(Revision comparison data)
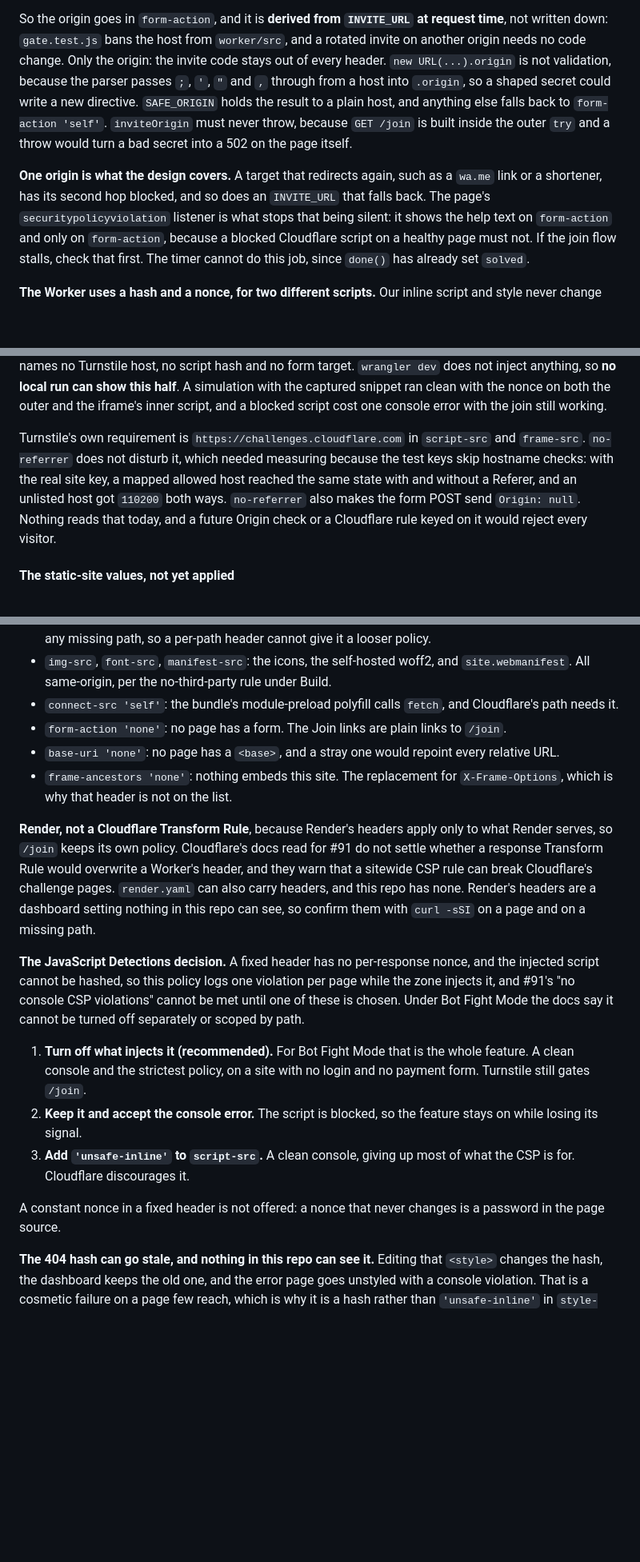
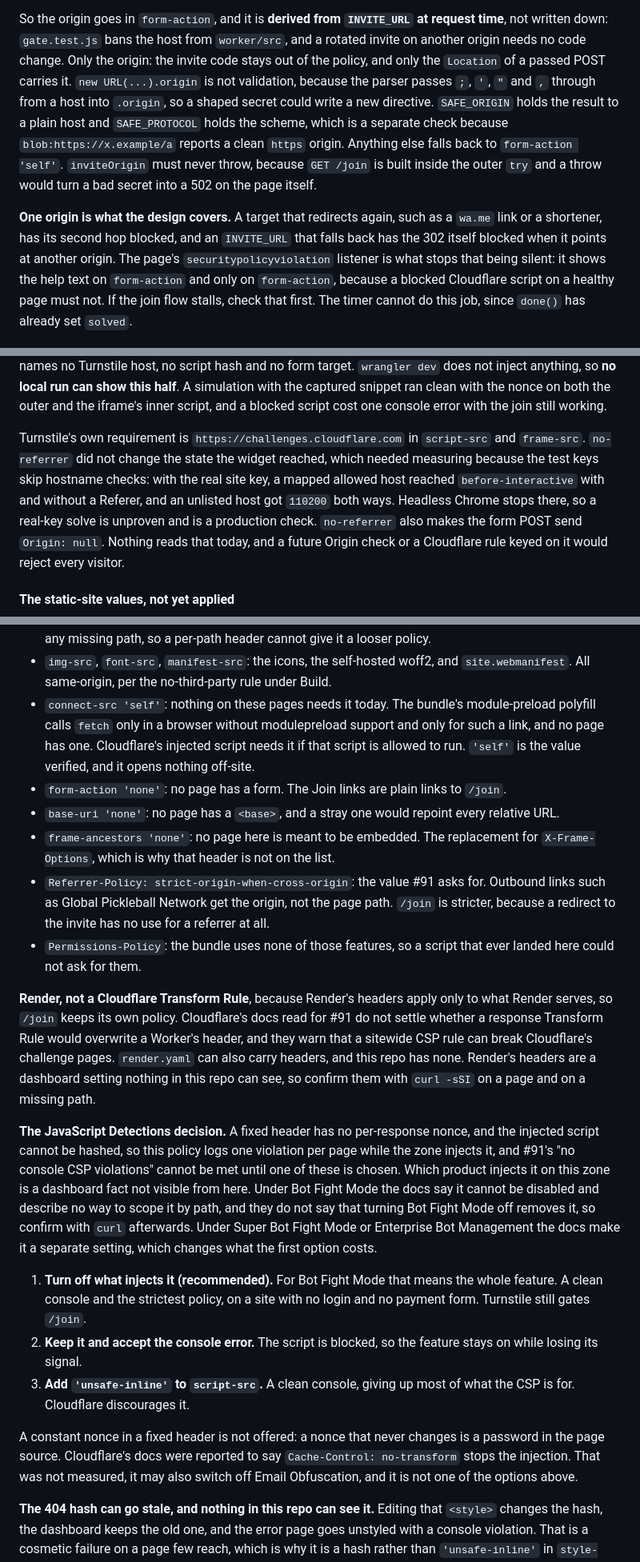
Before and after one commit to GeoBradDev/GatewaySmashPickleball, a Markdown page: CLAUDE.md, 3 parts joined by grey strips. Shown at 80% size. Drawn GitHub-style; blank space fills up the shorter version.

Commit message:
docs: correct the security header notes from review
Co-Authored-By: Claude Opus 5.5 <noreply@anthropic.com>
Claude-Session: https://claude.ai/code/session_01AELE7jtMdRUDmHHrJB5JeQ

```diff
--- a/CLAUDE.md
+++ b/CLAUDE.md
@@ -988,16 +989,19 @@ proves nothing.
 So the origin goes in `form-action`, and it is **derived from `INVITE_URL` at request
 time**, not written down: `gate.test.js` bans the host from `worker/src`, and a rotated
 invite on another origin needs no code change. Only the origin: the invite code stays
-out of every header. `new URL(...).origin` is not validation, because the parser passes
+out of the policy, and only the `Location` of a passed POST carries it.
+`new URL(...).origin` is not validation, because the parser passes
 `;`, `'`, `"` and `,` through from a host into `.origin`, so a shaped secret could write
-a new directive. `SAFE_ORIGIN` holds the result to a plain host, and anything else falls
-back to `form-action 'self'`. `inviteOrigin` must never throw, because `GET /join` is
+a new directive. `SAFE_ORIGIN` holds the result to a plain host and `SAFE_PROTOCOL` holds
+the scheme, which is a separate check because `blob:https://x.example/a` reports a clean
+`https` origin. Anything else falls back to `form-action 'self'`. `inviteOrigin` must
+never throw, because `GET /join` is
 built inside the outer `try` and a throw would turn a bad secret into a 502 on the page
 itself.
 
 **One origin is what the design covers.** A target that redirects again, such as a
-`wa.me` link or a shortener, has its second hop blocked, and so does an `INVITE_URL` that
-falls back. The page's `securitypolicyviolation` listener is what stops that being
+`wa.me` link or a shortener, has its second hop blocked, and an `INVITE_URL` that falls
+back has the 302 itself blocked when it points at another origin. The page's `securitypolicyviolation` listener is what stops that being
 silent: it shows the help text on `form-action` and only on `form-action`, because a
 blocked Cloudflare script on a healthy page must not. If the join flow stalls, check
 that first. The timer cannot do this job, since `done()` has already set `solved`.
@@ -1018,9 +1022,11 @@ ran clean with the nonce on both the outer and the iframe's inner script, and a
 script cost one console error with the join still working.
 
 Turnstile's own requirement is `https://challenges.cloudflare.com` in `script-src` and
-`frame-src`. `no-referrer` does not disturb it, which needed measuring because the test
-keys skip hostname checks: with the real site key, a mapped allowed host reached the
-same state with and without a Referer, and an unlisted host got `110200` both ways.
+`frame-src`. `no-referrer` did not change the state the widget reached, which needed
+measuring because the test keys skip hostname checks: with the real site key, a mapped
+allowed host reached `before-interactive` with and without a Referer, and an unlisted
+host got `110200` both ways. Headless Chrome stops there, so a real-key solve is unproven
+and is a production check.
 `no-referrer` also makes the form POST send `Origin: null`. Nothing reads that today,
 and a future Origin check or a Cloudflare rule keyed on it would reject every visitor.
 
@@ -1049,13 +1055,21 @@ Permissions-Policy: camera=(), microphone=(), geolocation=(), payment=(), usb=()
   it a looser policy.
 - `img-src`, `font-src`, `manifest-src`: the icons, the self-hosted woff2, and
   `site.webmanifest`. All same-origin, per the no-third-party rule under Build.
-- `connect-src 'self'`: the bundle's module-preload polyfill calls `fetch`, and
-  Cloudflare's path needs it.
+- `connect-src 'self'`: nothing on these pages needs it today. The bundle's
+  module-preload polyfill calls `fetch` only in a browser without modulepreload support
+  and only for such a link, and no page has one. Cloudflare's injected script needs it if
+  that script is allowed to run. `'self'` is the value verified, and it opens nothing
+  off-site.
 - `form-action 'none'`: no page has a form. The Join links are plain links to `/join`.
 - `base-uri 'none'`: no page has a `<base>`, and a stray one would repoint every relative
   URL.
-- `frame-ancestors 'none'`: nothing embeds this site. The replacement for
+- `frame-ancestors 'none'`: no page here is meant to be embedded. The replacement for
   `X-Frame-Options`, which is why that header is not on the list.
+- `Referrer-Policy: strict-origin-when-cross-origin`: the value #91 asks for. Outbound
+  links such as Global Pickleball Network get the origin, not the page path. `/join` is
+  stricter, because a redirect to the invite has no use for a referrer at all.
+- `Permissions-Policy`: the bundle uses none of those features, so a script that ever
+  landed here could not ask for them.
 
 **Render, not a Cloudflare Transform Rule**, because Render's headers apply only to what
 Render serves, so `/join` keeps its own policy. Cloudflare's docs read for #91 do not
@@ -1067,10 +1081,13 @@ in this repo can see, so confirm them with `curl -sSI` on a page and on a missin
 **The JavaScript Detections decision.** A fixed header has no per-response nonce, and
 the injected script cannot be hashed, so this policy logs one violation per page while
 the zone injects it, and #91's "no console CSP violations" cannot be met until one of
-these is chosen. Under Bot Fight Mode the docs say it cannot be turned off separately or
-scoped by path.
+these is chosen. Which product injects it on this zone is a dashboard fact not visible
+from here. Under Bot Fight Mode the docs say it cannot be disabled and describe no way to
+scope it by path, and they do not say that turning Bot Fight Mode off removes it, so
+confirm with `curl` afterwards. Under Super Bot Fight Mode or Enterprise Bot Management
+the docs make it a separate setting, which changes what the first option costs.
 
-1. **Turn off what injects it (recommended).** For Bot Fight Mode that is the whole
+1. **Turn off what injects it (recommended).** For Bot Fight Mode that means the whole
    feature. A clean console and the strictest policy, on a site with no login and no
    payment form. Turnstile still gates `/join`.
 2. **Keep it and accept the console error.** The script is blocked, so the feature stays
@@ -1079,7 +1096,9 @@ scoped by path.
    the CSP is for. Cloudflare discourages it.
 
 A constant nonce in a fixed header is not offered: a nonce that never changes is a
-password in the page source.
+password in the page source. Cloudflare's docs were reported to say `Cache-Control:
+no-transform` stops the injection. That was not measured, it may also switch off Email
+Obfuscation, and it is not one of the options above.
 
 **The 404 hash can go stale, and nothing in this repo can see it.** Editing that
 `<style>` changes the hash, the dashboard keeps the old one, and the error page goes
```
Also changed, not shown: other parts of CLAUDE.md (+4 -3 lines), worker/README.md (+7 -5 lines).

_Exercise aim_
Where an entry contains an image, skip the image and write out the rest exactly.

_Response to the exercise_
Before and after one commit to GeoBradDev/GatewaySmashPickleball, a Markdown page: CLAUDE.md, 3 parts joined by grey strips. Shown at 80% size. Drawn GitHub-style; blank space fills up the shorter version.

Commit message:
docs: correct the security header notes from review
Co-Authored-By: Claude Opus 5.5 <noreply@anthropic.com>
Claude-Session: https://claude.ai/code/session_01AELE7jtMdRUDmHHrJB5JeQ

```diff
--- a/CLAUDE.md
+++ b/CLAUDE.md
@@ -988,16 +989,19 @@ proves nothing.
 So the origin goes in `form-action`, and it is **derived from `INVITE_URL` at request
 time**, not written down: `gate.test.js` bans the host from `worker/src`, and a rotated
 invite on another origin needs no code change. Only the origin: the invite code stays
-out of every header. `new URL(...).origin` is not validation, because the parser passes
+out of the policy, and only the `Location` of a passed POST carries it.
+`new URL(...).origin` is not validation, because the parser passes
 `;`, `'`, `"` and `,` through from a host into `.origin`, so a shaped secret could write
-a new directive. `SAFE_ORIGIN` holds the result to a plain host, and anything else falls
-back to `form-action 'self'`. `inviteOrigin` must never throw, because `GET /join` is
+a new directive. `SAFE_ORIGIN` holds the result to a plain host and `SAFE_PROTOCOL` holds
+the scheme, which is a separate check because `blob:https://x.example/a` reports a clean
+`https` origin. Anything else falls back to `form-action 'self'`. `inviteOrigin` must
+never throw, because `GET /join` is
 built inside the outer `try` and a throw would turn a bad secret into a 502 on the page
 itself.
 
 **One origin is what the design covers.** A target that redirects again, such as a
-`wa.me` link or a shortener, has its second hop blocked, and so does an `INVITE_URL` that
-falls back. The page's `securitypolicyviolation` listener is what stops that being
+`wa.me` link or a shortener, has its second hop blocked, and an `INVITE_URL` that falls
+back has the 302 itself blocked when it points at another origin. The page's `securitypolicyviolation` listener is what stops that being
 silent: it shows the help text on `form-action` and only on `form-action`, because a
 blocked Cloudflare script on a healthy page must not. If the join flow stalls, check
 that first. The timer cannot do this job, since `done()` has already set `solved`.
@@ -1018,9 +1022,11 @@ ran clean with the nonce on both the outer and the iframe's inner script, and a
 script cost one console error with the join still working.
 
 Turnstile's own requirement is `https://challenges.cloudflare.com` in `script-src` and
-`frame-src`. `no-referrer` does not disturb it, which needed measuring because the test
-keys skip hostname checks: with the real site key, a mapped allowed host reached the
-same state with and without a Referer, and an unlisted host got `110200` both ways.
+`frame-src`. `no-referrer` did not change the state the widget reached, which needed
+measuring because the test keys skip hostname checks: with the real site key, a mapped
+allowed host reached `before-interactive` with and without a Referer, and an unlisted
+host got `110200` both ways. Headless Chrome stops there, so a real-key solve is unproven
+and is a production check.
 `no-referrer` also makes the form POST send `Origin: null`. Nothing reads that today,
 and a future Origin check or a Cloudflare rule keyed on it would reject every visitor.
 
@@ -1049,13 +1055,21 @@ Permissions-Policy: camera=(), microphone=(), geolocation=(), payment=(), usb=()
   it a looser policy.
 - `img-src`, `font-src`, `manifest-src`: the icons, the self-hosted woff2, and
   `site.webmanifest`. All same-origin, per the no-third-party rule under Build.
-- `connect-src 'self'`: the bundle's module-preload polyfill calls `fetch`, and
-  Cloudflare's path needs it.
+- `connect-src 'self'`: nothing on these pages needs it today. The bundle's
+  module-preload polyfill calls `fetch` only in a browser without modulepreload support
+  and only for such a link, and no page has one. Cloudflare's injected script needs it if
+  that script is allowed to run. `'self'` is the value verified, and it opens nothing
+  off-site.
 - `form-action 'none'`: no page has a form. The Join links are plain links to `/join`.
 - `base-uri 'none'`: no page has a `<base>`, and a stray one would repoint every relative
   URL.
-- `frame-ancestors 'none'`: nothing embeds this site. The replacement for
+- `frame-ancestors 'none'`: no page here is meant to be embedded. The replacement for
   `X-Frame-Options`, which is why that header is not on the list.
+- `Referrer-Policy: strict-origin-when-cross-origin`: the value #91 asks for. Outbound
+  links such as Global Pickleball Network get the origin, not the page path. `/join` is
+  stricter, because a redirect to the invite has no use for a referrer at all.
+- `Permissions-Policy`: the bundle uses none of those features, so a script that ever
+  landed here could not ask for them.
 
 **Render, not a Cloudflare Transform Rule**, because Render's headers apply only to what
 Render serves, so `/join` keeps its own policy. Cloudflare's docs read for #91 do not
@@ -1067,10 +1081,13 @@ in this repo can see, so confirm them with `curl -sSI` on a page and on a missin
 **The JavaScript Detections decision.** A fixed header has no per-response nonce, and
 the injected script cannot be hashed, so this policy logs one violation per page while
 the zone injects it, and #91's "no console CSP violations" cannot be met until one of
-these is chosen. Under Bot Fight Mode the docs say it cannot be turned off separately or
-scoped by path.
+these is chosen. Which product injects it on this zone is a dashboard fact not visible
+from here. Under Bot Fight Mode the docs say it cannot be disabled and describe no way to
+scope it by path, and they do not say that turning Bot Fight Mode off removes it, so
+confirm with `curl` afterwards. Under Super Bot Fight Mode or Enterprise Bot Management
+the docs make it a separate setting, which changes what the first option costs.
 
-1. **Turn off what injects it (recommended).** For Bot Fight Mode that is the whole
+1. **Turn off what injects it (recommended).** For Bot Fight Mode that means the whole
    feature. A clean console and the strictest policy, on a site with no login and no
    payment form. Turnstile still gates `/join`.
 2. **Keep it and accept the console error.** The script is blocked, so the feature stays
@@ -1079,7 +1096,9 @@ scoped by path.
    the CSP is for. Cloudflare discourages it.
 
 A constant nonce in a fixed header is not offered: a nonce that never changes is a
-password in the page source.
+password in the page source. Cloudflare's docs were reported to say `Cache-Control:
+no-transform` stops the injection. That was not measured, it may also switch off Email
+Obfuscation, and it is not one of the options above.
 
 **The 404 hash can go stale, and nothing in this repo can see it.** Editing that
 `<style>` changes the hash, the dashboard keeps the old one, and the error page goes
```
Also changed, not shown: other parts of CLAUDE.md (+4 -3 lines), worker/README.md (+7 -5 lines).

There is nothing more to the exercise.